ENVIRONMENTAL PROCESS COMPUTER CODES AND MODELS
Load Estimator (LOADEST) is a FORTRAN program developed by USGS researcher and CWEST member Rob Runkel and two USGS colleagues for estimating constituent loads in streams and rivers. According to the LOADEST documentation, “given a time series of streamflow, additional data variables, and constituent concentration, LOADEST assists the user in developing a regression model for the estimation of constituent load (calibration). Explanatory variables within the regression model include various functions of streamflow, decimal time, and additional user-specified data variables. The formulated regression model then is used to estimate loads over a user-specified time interval (estimation). Mean load estimates, standard errors, and 95 percent confidence intervals are developed on a monthly and (or) seasonal basis.”
The One-Dimensional Transport with Equilibrium Chemistry (OTEQ) computer model was developed by USGS scientist and CWEST researcher, Dr. Rob Runkel. It is used to characterize the fate and transport of waterborne solutes in streams and rivers. As explained in the OTEQ documentation, “the model is formed by coupling a solute transport model with a chemical equilibrium submodel. The solute transport model is based on OTIS, a model that considers the physical processes of advection, dispersion, lateral inflow, and transient storage. The equilibrium submodel is based on MINTEQ, a model that considers the speciation and complexation of aqueous species, acid-base reactions, precipitation/dissolution, and sorption.”

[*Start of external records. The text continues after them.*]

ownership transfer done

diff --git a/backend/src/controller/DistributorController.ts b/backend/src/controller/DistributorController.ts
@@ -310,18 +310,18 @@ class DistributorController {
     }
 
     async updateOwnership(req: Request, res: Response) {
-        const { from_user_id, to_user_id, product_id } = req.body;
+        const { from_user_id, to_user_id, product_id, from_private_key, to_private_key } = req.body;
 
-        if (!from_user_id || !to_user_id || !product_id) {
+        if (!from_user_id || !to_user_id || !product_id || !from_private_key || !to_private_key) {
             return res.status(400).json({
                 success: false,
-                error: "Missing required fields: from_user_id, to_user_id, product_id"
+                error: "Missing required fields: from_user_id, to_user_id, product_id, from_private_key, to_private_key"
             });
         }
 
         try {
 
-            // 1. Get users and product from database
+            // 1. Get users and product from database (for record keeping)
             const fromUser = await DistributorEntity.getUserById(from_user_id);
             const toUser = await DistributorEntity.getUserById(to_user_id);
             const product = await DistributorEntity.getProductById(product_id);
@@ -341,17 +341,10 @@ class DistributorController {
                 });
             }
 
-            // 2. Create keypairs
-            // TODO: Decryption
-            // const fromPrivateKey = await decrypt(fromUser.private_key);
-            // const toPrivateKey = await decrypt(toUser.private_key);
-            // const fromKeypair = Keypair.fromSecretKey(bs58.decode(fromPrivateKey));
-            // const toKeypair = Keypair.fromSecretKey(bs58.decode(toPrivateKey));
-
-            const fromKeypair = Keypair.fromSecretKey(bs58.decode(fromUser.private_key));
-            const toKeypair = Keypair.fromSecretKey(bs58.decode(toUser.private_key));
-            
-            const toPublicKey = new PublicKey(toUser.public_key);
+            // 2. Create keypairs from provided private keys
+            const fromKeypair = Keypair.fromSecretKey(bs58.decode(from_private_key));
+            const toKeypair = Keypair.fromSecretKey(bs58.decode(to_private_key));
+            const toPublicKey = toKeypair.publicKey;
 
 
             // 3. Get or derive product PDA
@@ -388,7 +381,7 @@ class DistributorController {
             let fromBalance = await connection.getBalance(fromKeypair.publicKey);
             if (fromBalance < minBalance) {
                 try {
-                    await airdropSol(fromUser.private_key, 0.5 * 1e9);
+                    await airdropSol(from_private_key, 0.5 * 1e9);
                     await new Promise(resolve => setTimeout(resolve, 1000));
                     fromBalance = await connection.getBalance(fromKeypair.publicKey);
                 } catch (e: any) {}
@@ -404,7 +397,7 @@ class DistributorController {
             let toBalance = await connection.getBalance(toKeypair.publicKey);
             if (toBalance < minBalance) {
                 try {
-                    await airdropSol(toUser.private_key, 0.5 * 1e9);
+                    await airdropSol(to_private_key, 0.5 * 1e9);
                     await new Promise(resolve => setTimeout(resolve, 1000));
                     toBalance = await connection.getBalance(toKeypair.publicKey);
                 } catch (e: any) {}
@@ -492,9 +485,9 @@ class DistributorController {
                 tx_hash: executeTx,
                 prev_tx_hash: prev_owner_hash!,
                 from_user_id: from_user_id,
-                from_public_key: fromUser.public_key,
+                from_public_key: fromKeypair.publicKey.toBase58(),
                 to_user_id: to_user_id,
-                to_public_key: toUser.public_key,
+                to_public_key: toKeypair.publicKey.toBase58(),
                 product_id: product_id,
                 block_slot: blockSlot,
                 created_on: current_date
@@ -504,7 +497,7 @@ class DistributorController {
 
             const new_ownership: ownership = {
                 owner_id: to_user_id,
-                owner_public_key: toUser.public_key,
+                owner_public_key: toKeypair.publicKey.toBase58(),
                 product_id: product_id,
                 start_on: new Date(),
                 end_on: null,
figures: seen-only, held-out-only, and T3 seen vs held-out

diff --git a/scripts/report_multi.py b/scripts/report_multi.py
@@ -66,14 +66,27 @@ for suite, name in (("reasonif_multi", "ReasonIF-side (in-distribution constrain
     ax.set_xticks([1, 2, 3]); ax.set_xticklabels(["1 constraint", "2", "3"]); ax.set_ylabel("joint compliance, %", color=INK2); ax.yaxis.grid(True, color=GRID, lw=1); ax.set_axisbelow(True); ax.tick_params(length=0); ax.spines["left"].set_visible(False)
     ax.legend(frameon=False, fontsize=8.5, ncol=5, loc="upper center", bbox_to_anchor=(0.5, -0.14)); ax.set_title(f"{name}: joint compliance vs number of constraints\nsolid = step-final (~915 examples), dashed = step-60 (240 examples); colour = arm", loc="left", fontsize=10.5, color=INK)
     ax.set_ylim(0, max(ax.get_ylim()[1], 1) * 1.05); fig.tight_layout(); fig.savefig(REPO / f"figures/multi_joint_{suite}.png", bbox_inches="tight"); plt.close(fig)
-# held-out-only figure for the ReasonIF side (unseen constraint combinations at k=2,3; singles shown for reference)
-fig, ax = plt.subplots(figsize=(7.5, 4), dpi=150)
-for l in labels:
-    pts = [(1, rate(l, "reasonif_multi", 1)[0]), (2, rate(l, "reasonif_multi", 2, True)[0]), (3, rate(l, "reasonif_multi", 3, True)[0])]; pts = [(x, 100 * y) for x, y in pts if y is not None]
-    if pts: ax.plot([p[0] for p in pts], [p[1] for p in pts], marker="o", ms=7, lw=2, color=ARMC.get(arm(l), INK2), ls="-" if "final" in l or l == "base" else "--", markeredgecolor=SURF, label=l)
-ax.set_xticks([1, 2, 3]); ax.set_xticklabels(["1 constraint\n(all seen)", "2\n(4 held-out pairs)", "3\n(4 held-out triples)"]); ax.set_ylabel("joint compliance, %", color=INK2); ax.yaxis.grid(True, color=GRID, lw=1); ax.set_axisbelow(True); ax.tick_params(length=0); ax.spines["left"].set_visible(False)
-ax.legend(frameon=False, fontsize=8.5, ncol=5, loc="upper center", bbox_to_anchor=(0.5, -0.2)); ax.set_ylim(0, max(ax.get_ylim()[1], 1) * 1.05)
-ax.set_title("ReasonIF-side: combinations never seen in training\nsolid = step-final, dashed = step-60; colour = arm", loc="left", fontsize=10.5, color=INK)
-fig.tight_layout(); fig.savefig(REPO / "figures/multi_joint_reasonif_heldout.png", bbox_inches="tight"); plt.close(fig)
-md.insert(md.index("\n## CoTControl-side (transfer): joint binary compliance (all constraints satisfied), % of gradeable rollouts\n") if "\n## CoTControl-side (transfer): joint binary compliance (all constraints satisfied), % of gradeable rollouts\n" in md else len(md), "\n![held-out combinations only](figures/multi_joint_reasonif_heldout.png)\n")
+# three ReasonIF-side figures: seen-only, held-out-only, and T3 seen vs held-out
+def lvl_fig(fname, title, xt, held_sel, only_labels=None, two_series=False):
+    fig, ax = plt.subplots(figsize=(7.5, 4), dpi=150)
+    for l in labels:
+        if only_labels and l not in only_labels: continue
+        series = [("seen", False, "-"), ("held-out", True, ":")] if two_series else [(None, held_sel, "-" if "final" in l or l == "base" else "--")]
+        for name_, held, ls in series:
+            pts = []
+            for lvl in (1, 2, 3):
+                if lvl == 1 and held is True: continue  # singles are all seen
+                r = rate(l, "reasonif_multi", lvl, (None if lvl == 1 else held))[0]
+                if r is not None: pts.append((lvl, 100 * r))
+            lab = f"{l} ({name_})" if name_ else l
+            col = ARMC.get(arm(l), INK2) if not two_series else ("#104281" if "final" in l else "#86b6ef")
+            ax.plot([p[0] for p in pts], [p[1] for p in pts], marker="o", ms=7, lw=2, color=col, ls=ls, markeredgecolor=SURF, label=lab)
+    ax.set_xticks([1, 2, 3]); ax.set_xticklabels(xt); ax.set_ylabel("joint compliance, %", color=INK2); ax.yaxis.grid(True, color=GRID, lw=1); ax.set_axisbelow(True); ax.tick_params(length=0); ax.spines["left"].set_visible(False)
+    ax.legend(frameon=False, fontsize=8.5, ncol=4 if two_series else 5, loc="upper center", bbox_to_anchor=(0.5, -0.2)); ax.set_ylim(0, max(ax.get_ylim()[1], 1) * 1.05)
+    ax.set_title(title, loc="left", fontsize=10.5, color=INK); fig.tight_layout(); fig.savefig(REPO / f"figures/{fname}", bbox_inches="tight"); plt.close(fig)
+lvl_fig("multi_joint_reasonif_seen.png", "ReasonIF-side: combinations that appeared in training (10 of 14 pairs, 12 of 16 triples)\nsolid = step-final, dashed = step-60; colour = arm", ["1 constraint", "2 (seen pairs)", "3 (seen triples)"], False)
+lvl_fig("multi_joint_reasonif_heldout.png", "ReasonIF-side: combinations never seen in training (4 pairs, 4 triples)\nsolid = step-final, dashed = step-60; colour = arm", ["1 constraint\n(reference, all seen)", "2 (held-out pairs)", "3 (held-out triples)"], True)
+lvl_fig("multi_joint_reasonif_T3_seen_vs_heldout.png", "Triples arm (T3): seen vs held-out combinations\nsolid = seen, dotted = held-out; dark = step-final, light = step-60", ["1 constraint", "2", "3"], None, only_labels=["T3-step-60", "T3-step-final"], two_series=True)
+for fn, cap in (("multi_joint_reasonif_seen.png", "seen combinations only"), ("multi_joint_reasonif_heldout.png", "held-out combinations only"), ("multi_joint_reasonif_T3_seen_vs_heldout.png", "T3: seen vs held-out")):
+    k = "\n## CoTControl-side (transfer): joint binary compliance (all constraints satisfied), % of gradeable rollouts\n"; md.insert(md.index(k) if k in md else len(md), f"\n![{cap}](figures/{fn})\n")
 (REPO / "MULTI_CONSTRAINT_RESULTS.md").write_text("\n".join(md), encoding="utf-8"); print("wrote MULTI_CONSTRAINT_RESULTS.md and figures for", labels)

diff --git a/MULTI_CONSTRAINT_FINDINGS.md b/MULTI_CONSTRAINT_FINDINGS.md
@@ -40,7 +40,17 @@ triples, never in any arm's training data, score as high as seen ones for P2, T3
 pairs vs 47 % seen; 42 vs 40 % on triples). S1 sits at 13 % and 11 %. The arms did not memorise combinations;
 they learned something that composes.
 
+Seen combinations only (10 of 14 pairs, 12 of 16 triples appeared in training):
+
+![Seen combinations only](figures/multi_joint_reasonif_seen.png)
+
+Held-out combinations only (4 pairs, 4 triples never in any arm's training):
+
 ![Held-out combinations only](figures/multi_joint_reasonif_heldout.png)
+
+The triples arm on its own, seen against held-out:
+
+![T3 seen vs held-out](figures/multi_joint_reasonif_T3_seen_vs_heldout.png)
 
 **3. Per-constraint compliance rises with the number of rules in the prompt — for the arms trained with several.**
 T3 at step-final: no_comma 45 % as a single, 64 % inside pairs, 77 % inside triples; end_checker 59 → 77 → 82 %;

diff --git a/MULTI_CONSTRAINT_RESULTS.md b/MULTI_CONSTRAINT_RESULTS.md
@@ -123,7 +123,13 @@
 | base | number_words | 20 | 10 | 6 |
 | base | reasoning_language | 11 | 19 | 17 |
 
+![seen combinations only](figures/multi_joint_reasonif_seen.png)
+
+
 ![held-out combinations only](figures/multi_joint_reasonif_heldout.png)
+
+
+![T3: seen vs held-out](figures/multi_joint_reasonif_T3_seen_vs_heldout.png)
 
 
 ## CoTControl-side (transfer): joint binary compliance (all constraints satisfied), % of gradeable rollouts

The One-Dimensional Transport with Inflow and Storage (OTIS) computer model was developed by USGS researcher and CWEST member, Dr. Rob Runkel, to characterize the fate and transport of water-borne solutes in streams and rivers. For conservative (non-reactive) solutes, four processes can be simulated – advection, dispersion, inflow, and transient storage. For nonconservative (reactive) solutes, two additional processes can be simulated – sorption and first order decay. Data for the model can be obtained by running field-scale tracer experiments.
PHREEQC is a computer code developed by the USGS that can be used for simulating chemical reactions and transport processes in natural or polluted water, in laboratory experiments, or in industrial processes. The program is based on equilibrium chemistry of aqueous solutions interacting with minerals, gases, solid solutions, exchangers, and sorption surfaces, which accounts for the original acronym — pH-REdox-EQuilibrium. The program has evolved to include the capability to model kinetic reactions and 1D (one-dimensional) transport. PHREEQC is written in the C and C++ programming languages. Several CWEST researchers at the USGS’s Marine Street location in Boulder use PHREEQC and can provide assistance in employing the model and the code.
WATEQ4F is a computer code developed by USGS researcher Dr. James Ball and USGS researcher and CWEST member Dr. Kirk Nordstrom to determine chemical speciation of major, trace, and redox elements in natural waters. The code uses field measurements of temperature, pH, Eh, dissolved oxygen and alkalinity, and the chemical analysis of a water sample as input and calculates the distribution of aqueous species, ion activities, and mineral saturation indices that indicate the tendency of a water to dissolve or precipitate a set of minerals (see Drever, 1988; Nordstrom and Munoz, 1994). The code uses the ion-association model and assumes homogeneous aqueous phase equilibria, except for redox species. Equilibrium with respect to mineral solubilities is not assumed. The program results are used primarily to examine the tendency of a water to reach mineral solubility equilibria as a constraint on interpreting the chemistry of natural waters. A recent update includes an electrical conductivity calculation that can be compared to the measured conductivity for QA/QC (McCleskey et al, 2010). Results from the WATEQ4F code can be used as input for other programs such as PHREEQC to model geochemical reactions.